Background:The new rexinoid bexarotene is a retinoid X receptor antagonist and immune response modifier. Although combinations of oral bexarotene and psoralen plus UVA (PUVA) have been tried in patients with all stages of mycosis fungoides (MF), the dosage of bexarotene used in these combination regimens has been variable.
Objective: To assess the efficacy and safety of low-dose oral bexarotene and PUVA in patients with relapsed or treatment-refractory MF following monotherapy with multiple agents including PUVA, narrow-band UVB, interferon-?, oral bexarotene, and topical corticosteroids.
Method: Combination therapy with PUVA three times weekly and low-dose oral bexarotene (150 or 300 mg/day, depending on physicians’ preference) was administered to 14 patients, seven men and seven women (median age 49.5 years, range 30-75 years), with relapsed or refractory MF stages I-III. All responders received maintenance treatment at the same bexarotene dose that induced remission until progression or unacceptable toxicity.
Results: Low-dose oral bexarotene combined with PUVA was associated with an overall response rate (complete response or partial response) in 67% of the nine patients with refractory MF who completed the treatment course. Of these nine patients, four had a complete response, two had a partial response, one had stable disease, and two had progressive disease. Five patients withdrew because of hyperlipidemia. Oral bexarotene was continued as maintenance therapy in three of the four complete responders (one refused); two of these patients relapsed 2-10 months after PUVA discontinuation.
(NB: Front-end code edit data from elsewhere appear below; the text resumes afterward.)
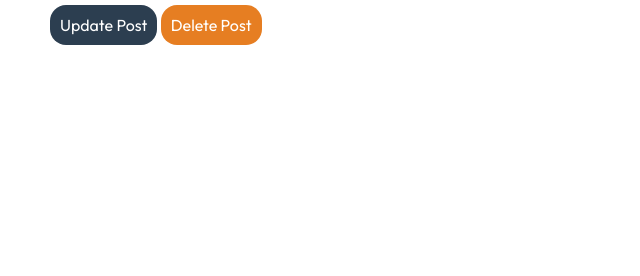
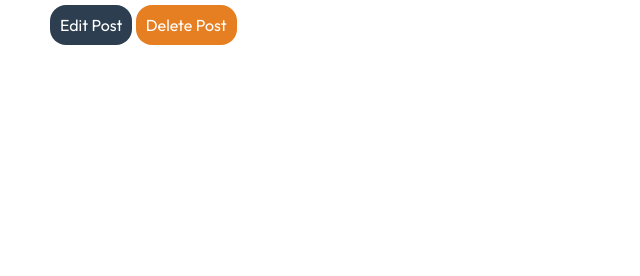
Before and after one commit to KabakiAntony/distilled_django_blog, a Django app: template blog/templates/blog/blog_detail.html in a window 1280 px wide. Shown: the part 144-420 px from the top of the page, without its empty margins (0-640 px from the left). Run offline with Django 4.2, Linux system fonts and the light colour scheme; the template is opened without the code that fills it, so the values that code supplies are empty.

Commit message:
changed the hard coded urls to the new ones

```diff
--- a/blog/templates/blog/blog_detail.html
+++ b/blog/templates/blog/blog_detail.html
@@ -6,8 +6,8 @@
         <p>{{ post.content }}</p>
         <p class="published">Published on: {{ post.created_at }}</p>
         <div class="blog-detail-buttons">
-            <a class="update-button" href="/update/{{ post.id }}/">Update Post</a>
-            <a class="delete-button" href="/delete/{{ post.id }}/">Delete Post</a>
+            <a class="update-button" href="edit/">Edit Post</a>
+            <a class="delete-button" href="delete/">Delete Post</a>
         </div>
     </div>
 {% endblock content %}
--- a/blog/templates/blog/blog_form.html
+++ b/blog/templates/blog/blog_form.html
@@ -2,11 +2,11 @@
 
 {% block content %}
     <div class="blog-form-page">
-        <h1 class="title">{% if form.instance.id %}Edit{% else %}Create{% endif %} New Post</h1>
+        <h1 class="title">{% if form.instance.id %}Edit{% else %}Create{% endif %} Post</h1>
         <form class="blog-form" method="post">
             {% csrf_token %}
             {{ form.as_p }}
-            <button type="submit">{% if form.instance.pk %}Update{% else %}Publish{% endif %} Blog Post</button>
+            <button type="submit">{% if form.instance.pk %}Update{% else %}Publish{% endif %} Post</button>
         </form>
         </div>
 {% endblock content %}
--- a/blog/templates/blog/blog_list.html
+++ b/blog/templates/blog/blog_list.html
@@ -1,12 +1,12 @@
 {% extends 'main.html' %}
 
 {% block content %}
-    <a class="create-button" href="/create/">Create new post</a>
+    <a class="create-button" href="new/">Create new post</a>
     <div class="blog-list-grid">
     {%for post in posts%}
         <div class="post">
-            <a class="title" href="/read/{{ post.id }}/">{{ post.title|title }}</a>
-            <p>{{ post.content }}</p>
+            <a class="title" href="{{ post.id }}/">{{ post.title|title }}</a>
+            <p>{{ post.snippet }}</p>
             <p class="published">Published on: {{ post.created_at }}</p>
         </div>
     {% endfor %}
```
Patients with partial response or stable disease received the combination for 3-5 months and were switched to another treatment regimen because of lack of further response. Therapy was fairly well tolerated.
Conclusion: In a select population of patients who had not responded to at least one monotherapy for early-stage MF, a combination of low-dose oral bexarotene and PUVA was successful in achieving a satisfactory overall response rate in 67% of patients who completed the treatment course and was fairly well tolerated. Limitations of the study include the small number of patients evaluated, its retrospective nature, and the fact that patients were commenced on different bexarotene starting doses (150 or 300 mg/day), depending on physicians’ preference.